> [TASK ITEM]: Filter the records below for the word "index". Keep each line that has it.

======== DATA EXCERPTS ========

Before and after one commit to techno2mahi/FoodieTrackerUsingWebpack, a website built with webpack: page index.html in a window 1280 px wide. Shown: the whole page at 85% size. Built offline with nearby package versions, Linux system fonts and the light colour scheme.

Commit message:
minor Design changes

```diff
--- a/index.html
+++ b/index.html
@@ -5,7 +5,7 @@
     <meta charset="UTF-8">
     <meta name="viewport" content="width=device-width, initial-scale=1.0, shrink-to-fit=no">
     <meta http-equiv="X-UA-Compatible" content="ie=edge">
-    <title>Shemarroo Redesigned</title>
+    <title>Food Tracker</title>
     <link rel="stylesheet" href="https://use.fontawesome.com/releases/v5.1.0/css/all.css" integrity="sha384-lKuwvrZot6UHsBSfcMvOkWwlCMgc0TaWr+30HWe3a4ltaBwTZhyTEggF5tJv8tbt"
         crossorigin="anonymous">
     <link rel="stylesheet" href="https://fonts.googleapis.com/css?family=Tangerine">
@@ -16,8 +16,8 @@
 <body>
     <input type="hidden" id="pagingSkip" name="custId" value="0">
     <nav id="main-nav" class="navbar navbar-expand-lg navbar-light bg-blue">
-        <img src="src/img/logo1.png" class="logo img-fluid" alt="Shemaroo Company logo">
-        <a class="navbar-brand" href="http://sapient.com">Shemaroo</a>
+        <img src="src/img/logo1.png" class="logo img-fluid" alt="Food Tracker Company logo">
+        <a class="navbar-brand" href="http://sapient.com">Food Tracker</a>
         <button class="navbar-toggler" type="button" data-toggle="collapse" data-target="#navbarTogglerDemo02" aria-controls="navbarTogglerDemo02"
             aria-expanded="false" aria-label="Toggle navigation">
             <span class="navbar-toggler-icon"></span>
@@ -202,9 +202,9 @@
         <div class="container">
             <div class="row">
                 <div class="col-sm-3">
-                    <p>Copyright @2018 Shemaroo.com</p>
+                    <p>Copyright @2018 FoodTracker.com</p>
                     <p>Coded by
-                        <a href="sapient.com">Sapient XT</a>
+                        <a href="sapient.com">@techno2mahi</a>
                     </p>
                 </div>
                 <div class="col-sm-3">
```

========

> [OUTPUT FOR THIS EXERCISE]:
Before and after one commit to techno2mahi/FoodieTrackerUsingWebpack, a website built with webpack: page index.html in a window 1280 px wide. Shown: the whole page at 85% size. Built offline with nearby package versions, Linux system fonts and the light colour scheme.
--- a/index.html
+++ b/index.html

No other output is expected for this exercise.